## Activity
Return all the data exactly, keeping the pictures out.

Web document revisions
++++++++++
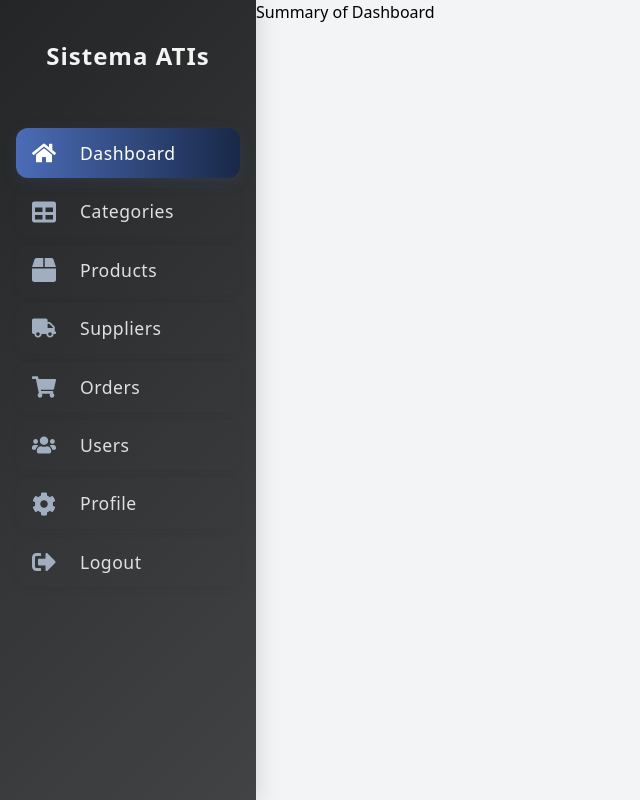
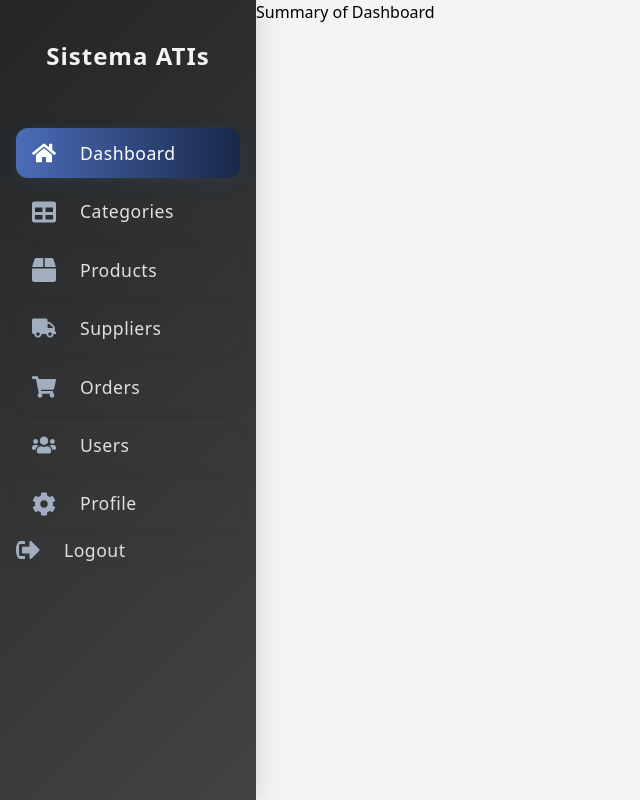
Before and after one commit to Proyecto-Intergrador-PNS/ATIs, a React (Vite) app in the folder front-end/: page /admin-dashboard in a window 1280 px wide. Shown: the whole page, without its empty margins (0-640 px from the left). Built offline with nearby package versions, Linux system fonts and the light colour scheme; no server answers; sample sign-in values are in the browser's storage.

Commit message:
logout implementation is done

```diff
--- a/front-end/src/components/Sidebar.jsx
+++ b/front-end/src/components/Sidebar.jsx
@@ -1,7 +1,9 @@
-import React from 'react'
-import { FaHome, FaTable, FaBox, FaTruck, FaShoppingCart, FaUsers, FaCog, FaSignOutAlt } from 'react-icons/fa'
-import { NavLink } from 'react-router'
-import './Sidebar.css'
+
+import React from 'react';
+import { FaHome, FaTable, FaBox, FaTruck, FaShoppingCart, FaUsers, FaCog, FaSignOutAlt } from 'react-icons/fa';
+import { NavLink, useNavigate } from 'react-router';
+import { useAuth } from '../context/AuthContext';
+import './Sidebar.css';
 
 /**
  * @file Sidebar.js
@@ -18,6 +20,8 @@ import './Sidebar.css'
  * @returns {JSX.Element} The Sidebar component.
  */
 const Sidebar = () => {
+  const { logout } = useAuth();
+  const navigate = useNavigate();
   /**
    * Defines the configuration for each menu item in the sidebar.
    *
@@ -28,16 +32,15 @@ const Sidebar = () => {
    * @property {boolean} isParent - Indicates if the path should be an exact match for the active link.
    */
   const menuItems = [
-      { name: "Dashboard", path: "/admin-dashboard", icon: <FaHome />, isParent: true},
-      { name: "Categories", path: "/admin-dashboard/categories", icon: <FaTable />, isParent: false},
-      { name: "Products", path: "/admin-dashboard/products", icon: <FaBox />, isParent: false},
-      { name: "Suppliers", path: "/admin-dashboard/suppliers", icon: <FaTruck />, isParent: false},
-      { name: "Orders", path: "/admin-dashboard/orders", icon: <FaShoppingCart />, isParent: false},
-      { name: "Users", path: "/admin-dashboard/users", icon: <FaUsers />, isParent: false},
-      { name: "Profile", path: "/admin-dashboard/profile", icon: <FaCog />, isParent: false},
-      { name: "Logout", path: "/admin-dashboard/logout", icon: <FaSignOutAlt />, isParent: false},
-
-  ]
+    { name: "Dashboard", path: "/admin-dashboard", icon: <FaHome />, isParent: true },
+    { name: "Categories", path: "/admin-dashboard/categories", icon: <FaTable />, isParent: false },
+    { name: "Products", path: "/admin-dashboard/products", icon: <FaBox />, isParent: false },
+    { name: "Suppliers", path: "/admin-dashboard/suppliers", icon: <FaTruck />, isParent: false },
+    { name: "Orders", path: "/admin-dashboard/orders", icon: <FaShoppingCart />, isParent: false },
+    { name: "Users", path: "/admin-dashboard/users", icon: <FaUsers />, isParent: false },
+    { name: "Profile", path: "/admin-dashboard/profile", icon: <FaCog />, isParent: false },
+    { name: "Logout", path: "/logout-action", icon: <FaSignOutAlt />, isParent: false, action: true },
+  ];
 
   return (
     <div className="sidebar">
@@ -52,6 +55,19 @@ const Sidebar = () => {
            {/* Dynamically map over menuItems to render each navigation link */}
           {menuItems.map((item) => (
             <li className="sidebar-menu-item" key={item.name}>
+              {item.action ? (
+                <button
+                  className="sidebar-link"
+                  style={{ background: 'none', border: 'none', padding: 0, width: '100%', textAlign: 'left', cursor: 'pointer' }}
+                  onClick={() => {
+                    logout();
+                    navigate('/login');
+                  }}
+                >
+                  <span className="sidebar-icon">{item.icon}</span>
+                  <span className="sidebar-label">{item.name}</span>
+                </button>
+              ) : (
                 <NavLink
                   end={item.isParent}
                   className={({ isActive }) =>
@@ -62,6 +78,7 @@ const Sidebar = () => {
                   <span className="sidebar-icon">{item.icon}</span>
                   <span className="sidebar-label">{item.name}</span>
                 </NavLink>
+              )}
             </li>
           ))}
         </ul>
```
Lines whose indentation alone changed are shown as unchanged.
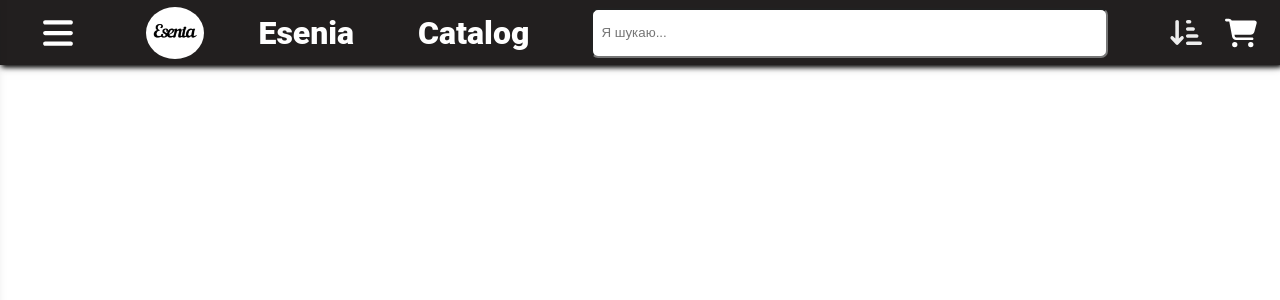
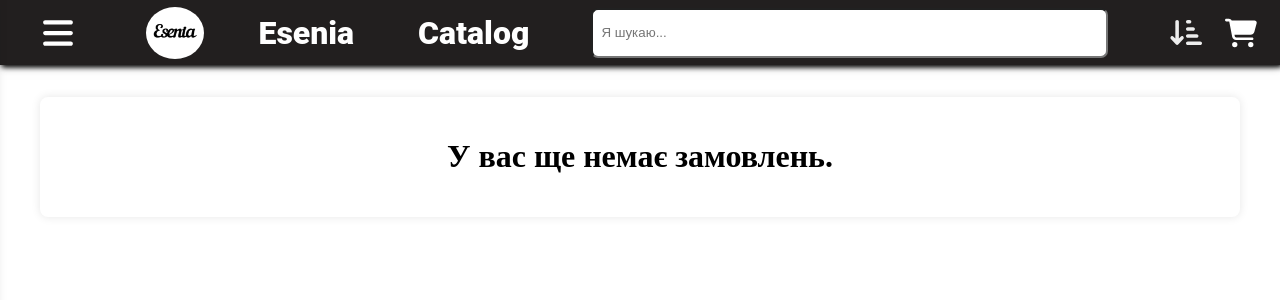
Before and after one commit to NktZhchnk/vueShop, a Vue app: page /uiDetailsOrdersUsers in a window 1280 px wide. Shown: the top 300 px of the page. Built offline with nearby package versions, Linux system fonts and the light colour scheme; sample sign-in values are in the browser's storage; a web font is replaced by a local one.

Commit message:
new logic details

```diff
--- a/package.json
+++ b/package.json
@@ -29,8 +29,6 @@
     "mysql2": "^3.6.3",
     "pinia": "^2.1.7",
     "safe-buffer": "^5.2.1",
-    "socket.io": "^4.7.4",
-    "socket.io-client": "^4.7.4",
     "swiper": "^11.0.7",
     "vue": "^3.3.8",
     "vue-router": "^4.0.13"
--- a/src/components/Users/UiDetailsOrdersUsers.vue
+++ b/src/components/Users/UiDetailsOrdersUsers.vue
@@ -42,7 +42,7 @@ onMounted(() => {
 </script>
 
 <template>
-  <div class="center-container">
+  <div v-if="ordersData.length > 0" class="center-container">
     <div v-for="info in ordersData" class="main-detail" :key="info.id" :class="{ 'processing': info.complete === 0, 'completed': info.complete === 1 }">
     <div class="header">
         <p class="name">{{info.last_name}} {{info.first_name}} {{info.middle_name}}</p>
@@ -63,9 +63,25 @@ onMounted(() => {
       </div>
     </div>
   </div>
+  <div v-else class="custom-container">
+    <h1>У вас ще немає замовлень.</h1>
+  </div>
 </template>
 
 <style scoped>
+.custom-container {
+  width: 100%;
+  max-width: 1200px;
+  margin: 0 auto;
+  padding: 20px;
+  box-sizing: border-box;
+  background-color: #fff;
+  border-radius: 8px;
+  text-align: center;
+  box-shadow: 0 0 10px rgba(0, 0, 0, 0.1);
+  margin-top: 20px;
+}
+
 .center-container {
   display: flex;
   flex-wrap: wrap;
```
++++++++++
## Answer box
Before and after one commit to Proyecto-Intergrador-PNS/ATIs, a React (Vite) app in the folder front-end/: page /admin-dashboard in a window 1280 px wide. Shown: the whole page, without its empty margins (0-640 px from the left). Built offline with nearby package versions, Linux system fonts and the light colour scheme; no server answers; sample sign-in values are in the browser's storage.

Commit message:
logout implementation is done

```diff
--- a/front-end/src/components/Sidebar.jsx
+++ b/front-end/src/components/Sidebar.jsx
@@ -1,7 +1,9 @@
-import React from 'react'
-import { FaHome, FaTable, FaBox, FaTruck, FaShoppingCart, FaUsers, FaCog, FaSignOutAlt } from 'react-icons/fa'
-import { NavLink } from 'react-router'
-import './Sidebar.css'
+
+import React from 'react';
+import { FaHome, FaTable, FaBox, FaTruck, FaShoppingCart, FaUsers, FaCog, FaSignOutAlt } from 'react-icons/fa';
+import { NavLink, useNavigate } from 'react-router';
+import { useAuth } from '../context/AuthContext';
+import './Sidebar.css';
 
 /**
  * @file Sidebar.js
@@ -18,6 +20,8 @@ import './Sidebar.css'
  * @returns {JSX.Element} The Sidebar component.
  */
 const Sidebar = () => {
+  const { logout } = useAuth();
+  const navigate = useNavigate();
   /**
    * Defines the configuration for each menu item in the sidebar.
    *
@@ -28,16 +32,15 @@ const Sidebar = () => {
    * @property {boolean} isParent - Indicates if the path should be an exact match for the active link.
    */
   const menuItems = [
-      { name: "Dashboard", path: "/admin-dashboard", icon: <FaHome />, isParent: true},
-      { name: "Categories", path: "/admin-dashboard/categories", icon: <FaTable />, isParent: false},
-      { name: "Products", path: "/admin-dashboard/products", icon: <FaBox />, isParent: false},
-      { name: "Suppliers", path: "/admin-dashboard/suppliers", icon: <FaTruck />, isParent: false},
-      { name: "Orders", path: "/admin-dashboard/orders", icon: <FaShoppingCart />, isParent: false},
-      { name: "Users", path: "/admin-dashboard/users", icon: <FaUsers />, isParent: false},
-      { name: "Profile", path: "/admin-dashboard/profile", icon: <FaCog />, isParent: false},
-      { name: "Logout", path: "/admin-dashboard/logout", icon: <FaSignOutAlt />, isParent: false},
-
-  ]
+    { name: "Dashboard", path: "/admin-dashboard", icon: <FaHome />, isParent: true },
+    { name: "Categories", path: "/admin-dashboard/categories", icon: <FaTable />, isParent: false },
+    { name: "Products", path: "/admin-dashboard/products", icon: <FaBox />, isParent: false },
+    { name: "Suppliers", path: "/admin-dashboard/suppliers", icon: <FaTruck />, isParent: false },
+    { name: "Orders", path: "/admin-dashboard/orders", icon: <FaShoppingCart />, isParent: false },
+    { name: "Users", path: "/admin-dashboard/users", icon: <FaUsers />, isParent: false },
+    { name: "Profile", path: "/admin-dashboard/profile", icon: <FaCog />, isParent: false },
+    { name: "Logout", path: "/logout-action", icon: <FaSignOutAlt />, isParent: false, action: true },
+  ];
 
   return (
     <div className="sidebar">
@@ -52,6 +55,19 @@ const Sidebar = () => {
            {/* Dynamically map over menuItems to render each navigation link */}
           {menuItems.map((item) => (
             <li className="sidebar-menu-item" key={item.name}>
+              {item.action ? (
+                <button
+                  className="sidebar-link"
+                  style={{ background: 'none', border: 'none', padding: 0, width: '100%', textAlign: 'left', cursor: 'pointer' }}
+                  onClick={() => {
+                    logout();
+                    navigate('/login');
+                  }}
+                >
+                  <span className="sidebar-icon">{item.icon}</span>
+                  <span className="sidebar-label">{item.name}</span>
+                </button>
+              ) : (
                 <NavLink
                   end={item.isParent}
                   className={({ isActive }) =>
@@ -62,6 +78,7 @@ const Sidebar = () => {
                   <span className="sidebar-icon">{item.icon}</span>
                   <span className="sidebar-label">{item.name}</span>
                 </NavLink>
+              )}
             </li>
           ))}
         </ul>
```
Lines whose indentation alone changed are shown as unchanged.
Before and after one commit to NktZhchnk/vueShop, a Vue app: page /uiDetailsOrdersUsers in a window 1280 px wide. Shown: the top 300 px of the page. Built offline with nearby package versions, Linux system fonts and the light colour scheme; sample sign-in values are in the browser's storage; a web font is replaced by a local one.

Commit message:
new logic details

```diff
--- a/package.json
+++ b/package.json
@@ -29,8 +29,6 @@
     "mysql2": "^3.6.3",
     "pinia": "^2.1.7",
     "safe-buffer": "^5.2.1",
-    "socket.io": "^4.7.4",
-    "socket.io-client": "^4.7.4",
     "swiper": "^11.0.7",
     "vue": "^3.3.8",
     "vue-router": "^4.0.13"
--- a/src/components/Users/UiDetailsOrdersUsers.vue
+++ b/src/components/Users/UiDetailsOrdersUsers.vue
@@ -42,7 +42,7 @@ onMounted(() => {
 </script>
 
 <template>
-  <div class="center-container">
+  <div v-if="ordersData.length > 0" class="center-container">
     <div v-for="info in ordersData" class="main-detail" :key="info.id" :class="{ 'processing': info.complete === 0, 'completed': info.complete === 1 }">
     <div class="header">
         <p class="name">{{info.last_name}} {{info.first_name}} {{info.middle_name}}</p>
@@ -63,9 +63,25 @@ onMounted(() => {
       </div>
     </div>
   </div>
+  <div v-else class="custom-container">
+    <h1>У вас ще немає замовлень.</h1>
+  </div>
 </template>
 
 <style scoped>
+.custom-container {
+  width: 100%;
+  max-width: 1200px;
+  margin: 0 auto;
+  padding: 20px;
+  box-sizing: border-box;
+  background-color: #fff;
+  border-radius: 8px;
+  text-align: center;
+  box-shadow: 0 0 10px rgba(0, 0, 0, 0.1);
+  margin-top: 20px;
+}
+
 .center-container {
   display: flex;
   flex-wrap: wrap;
```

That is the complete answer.